◆ Problem to solve: Only the text carries over: repeat the records exactly and drop the images.

◆ Exercise data:

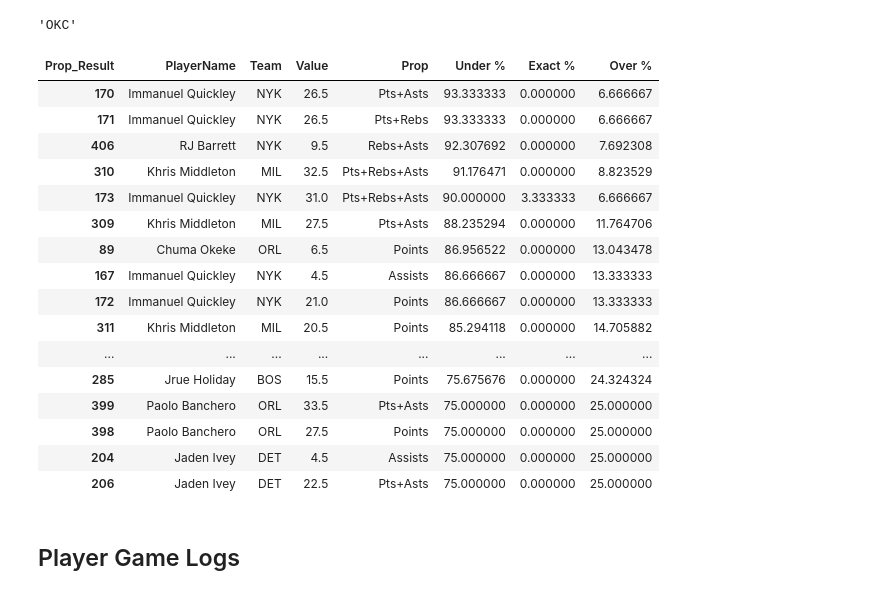
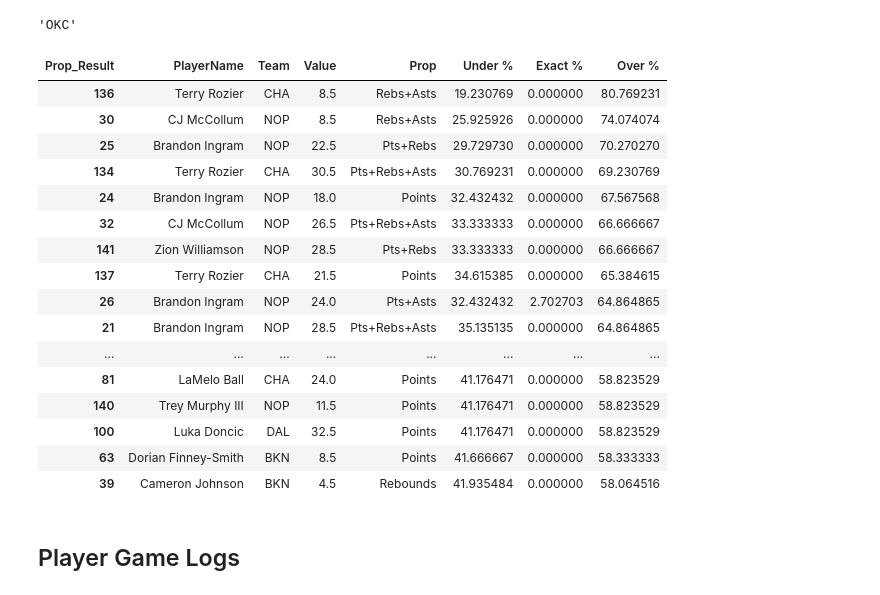
Before and after one commit to DhirenShivdasani/NBA-player-prop-analysis, a Jupyter notebook: Untitled.ipynb, the cells around one changed output. Drawn from its saved outputs; the diff is of its cells as text; code cells hidden in the pictures.

```diff
--- a/Untitled.ipynb
+++ b/Untitled.ipynb
@@ -468,25 +468,25 @@ grouped_stats = grouped_stats.rename(columns={-1: 'Under %', 0: 'Exact %', 1: 'O
 # Reset the index to turn the group by columns into regular columns
 grouped_stats = grouped_stats.reset_index()
 # %%
-grouped_stats.sort_values(by='Under %', ascending=False).head(35)
+grouped_stats.sort_values(by='Over %', ascending=False).head(35)
 # %% [output]
 | Prop_Result | PlayerName | Team | Value | Prop | Under % | Exact % | Over % |
-| 170 | Immanuel Quickley | NYK | 26.5 | Pts+Asts | 93.333333 | 0.000000 | 6.666667 |
-| 171 | Immanuel Quickley | NYK | 26.5 | Pts+Rebs | 93.333333 | 0.000000 | 6.666667 |
-| 406 | RJ Barrett | NYK | 9.5 | Rebs+Asts | 92.307692 | 0.000000 | 7.692308 |
-| 310 | Khris Middleton | MIL | 32.5 | Pts+Rebs+Asts | 91.176471 | 0.000000 | 8.823529 |
-| 173 | Immanuel Quickley | NYK | 31.0 | Pts+Rebs+Asts | 90.000000 | 3.333333 | 6.666667 |
-| 309 | Khris Middleton | MIL | 27.5 | Pts+Asts | 88.235294 | 0.000000 | 11.764706 |
-| 89 | Chuma Okeke | ORL | 6.5 | Points | 86.956522 | 0.000000 | 13.043478 |
-| 167 | Immanuel Quickley | NYK | 4.5 | Assists | 86.666667 | 0.000000 | 13.333333 |
-| 172 | Immanuel Quickley | NYK | 21.0 | Points | 86.666667 | 0.000000 | 13.333333 |
-| 311 | Khris Middleton | MIL | 20.5 | Points | 85.294118 | 0.000000 | 14.705882 |
+| 136 | Terry Rozier | CHA | 8.5 | Rebs+Asts | 19.230769 | 0.000000 | 80.769231 |
+| 30 | CJ McCollum | NOP | 8.5 | Rebs+Asts | 25.925926 | 0.000000 | 74.074074 |
+| 25 | Brandon Ingram | NOP | 22.5 | Pts+Rebs | 29.729730 | 0.000000 | 70.270270 |
+| 134 | Terry Rozier | CHA | 30.5 | Pts+Rebs+Asts | 30.769231 | 0.000000 | 69.230769 |
+| 24 | Brandon Ingram | NOP | 18.0 | Points | 32.432432 | 0.000000 | 67.567568 |
+| 32 | CJ McCollum | NOP | 26.5 | Pts+Rebs+Asts | 33.333333 | 0.000000 | 66.666667 |
+| 141 | Zion Williamson | NOP | 28.5 | Pts+Rebs | 33.333333 | 0.000000 | 66.666667 |
+| 137 | Terry Rozier | CHA | 21.5 | Points | 34.615385 | 0.000000 | 65.384615 |
+| 26 | Brandon Ingram | NOP | 24.0 | Pts+Asts | 32.432432 | 2.702703 | 64.864865 |
+| 21 | Brandon Ingram | NOP | 28.5 | Pts+Rebs+Asts | 35.135135 | 0.000000 | 64.864865 |
 | ... | ... | ... | ... | ... | ... | ... | ... |
-| 285 | Jrue Holiday | BOS | 15.5 | Points | 75.675676 | 0.000000 | 24.324324 |
-| 399 | Paolo Banchero | ORL | 33.5 | Pts+Asts | 75.000000 | 0.000000 | 25.000000 |
-| 398 | Paolo Banchero | ORL | 27.5 | Points | 75.000000 | 0.000000 | 25.000000 |
-| 204 | Jaden Ivey | DET | 4.5 | Assists | 75.000000 | 0.000000 | 25.000000 |
-| 206 | Jaden Ivey | DET | 22.5 | Pts+Asts | 75.000000 | 0.000000 | 25.000000 |
+| 81 | LaMelo Ball | CHA | 24.0 | Points | 41.176471 | 0.000000 | 58.823529 |
+| 140 | Trey Murphy III | NOP | 11.5 | Points | 41.176471 | 0.000000 | 58.823529 |
+| 100 | Luka Doncic | DAL | 32.5 | Points | 41.176471 | 0.000000 | 58.823529 |
+| 63 | Dorian Finney-Smith | BKN | 8.5 | Points | 41.666667 | 0.000000 | 58.333333 |
+| 39 | Cameron Johnson | BKN | 4.5 | Rebounds | 41.935484 | 0.000000 | 58.064516 |
 # %% [markdown]
 ## Player Game Logs
 # %%
```
Also changed, not shown: 4 other files.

◆ Written response:
Before and after one commit to DhirenShivdasani/NBA-player-prop-analysis, a Jupyter notebook: Untitled.ipynb, the cells around one changed output. Drawn from its saved outputs; the diff is of its cells as text; code cells hidden in the pictures.

```diff
--- a/Untitled.ipynb
+++ b/Untitled.ipynb
@@ -468,25 +468,25 @@ grouped_stats = grouped_stats.rename(columns={-1: 'Under %', 0: 'Exact %', 1: 'O
 # Reset the index to turn the group by columns into regular columns
 grouped_stats = grouped_stats.reset_index()
 # %%
-grouped_stats.sort_values(by='Under %', ascending=False).head(35)
+grouped_stats.sort_values(by='Over %', ascending=False).head(35)
 # %% [output]
 | Prop_Result | PlayerName | Team | Value | Prop | Under % | Exact % | Over % |
-| 170 | Immanuel Quickley | NYK | 26.5 | Pts+Asts | 93.333333 | 0.000000 | 6.666667 |
-| 171 | Immanuel Quickley | NYK | 26.5 | Pts+Rebs | 93.333333 | 0.000000 | 6.666667 |
-| 406 | RJ Barrett | NYK | 9.5 | Rebs+Asts | 92.307692 | 0.000000 | 7.692308 |
-| 310 | Khris Middleton | MIL | 32.5 | Pts+Rebs+Asts | 91.176471 | 0.000000 | 8.823529 |
-| 173 | Immanuel Quickley | NYK | 31.0 | Pts+Rebs+Asts | 90.000000 | 3.333333 | 6.666667 |
-| 309 | Khris Middleton | MIL | 27.5 | Pts+Asts | 88.235294 | 0.000000 | 11.764706 |
-| 89 | Chuma Okeke | ORL | 6.5 | Points | 86.956522 | 0.000000 | 13.043478 |
-| 167 | Immanuel Quickley | NYK | 4.5 | Assists | 86.666667 | 0.000000 | 13.333333 |
-| 172 | Immanuel Quickley | NYK | 21.0 | Points | 86.666667 | 0.000000 | 13.333333 |
-| 311 | Khris Middleton | MIL | 20.5 | Points | 85.294118 | 0.000000 | 14.705882 |
+| 136 | Terry Rozier | CHA | 8.5 | Rebs+Asts | 19.230769 | 0.000000 | 80.769231 |
+| 30 | CJ McCollum | NOP | 8.5 | Rebs+Asts | 25.925926 | 0.000000 | 74.074074 |
+| 25 | Brandon Ingram | NOP | 22.5 | Pts+Rebs | 29.729730 | 0.000000 | 70.270270 |
+| 134 | Terry Rozier | CHA | 30.5 | Pts+Rebs+Asts | 30.769231 | 0.000000 | 69.230769 |
+| 24 | Brandon Ingram | NOP | 18.0 | Points | 32.432432 | 0.000000 | 67.567568 |
+| 32 | CJ McCollum | NOP | 26.5 | Pts+Rebs+Asts | 33.333333 | 0.000000 | 66.666667 |
+| 141 | Zion Williamson | NOP | 28.5 | Pts+Rebs | 33.333333 | 0.000000 | 66.666667 |
+| 137 | Terry Rozier | CHA | 21.5 | Points | 34.615385 | 0.000000 | 65.384615 |
+| 26 | Brandon Ingram | NOP | 24.0 | Pts+Asts | 32.432432 | 2.702703 | 64.864865 |
+| 21 | Brandon Ingram | NOP | 28.5 | Pts+Rebs+Asts | 35.135135 | 0.000000 | 64.864865 |
 | ... | ... | ... | ... | ... | ... | ... | ... |
-| 285 | Jrue Holiday | BOS | 15.5 | Points | 75.675676 | 0.000000 | 24.324324 |
-| 399 | Paolo Banchero | ORL | 33.5 | Pts+Asts | 75.000000 | 0.000000 | 25.000000 |
-| 398 | Paolo Banchero | ORL | 27.5 | Points | 75.000000 | 0.000000 | 25.000000 |
-| 204 | Jaden Ivey | DET | 4.5 | Assists | 75.000000 | 0.000000 | 25.000000 |
-| 206 | Jaden Ivey | DET | 22.5 | Pts+Asts | 75.000000 | 0.000000 | 25.000000 |
+| 81 | LaMelo Ball | CHA | 24.0 | Points | 41.176471 | 0.000000 | 58.823529 |
+| 140 | Trey Murphy III | NOP | 11.5 | Points | 41.176471 | 0.000000 | 58.823529 |
+| 100 | Luka Doncic | DAL | 32.5 | Points | 41.176471 | 0.000000 | 58.823529 |
+| 63 | Dorian Finney-Smith | BKN | 8.5 | Points | 41.666667 | 0.000000 | 58.333333 |
+| 39 | Cameron Johnson | BKN | 4.5 | Rebounds | 41.935484 | 0.000000 | 58.064516 |
 # %% [markdown]
 ## Player Game Logs
 # %%
```
Also changed, not shown: 4 other files.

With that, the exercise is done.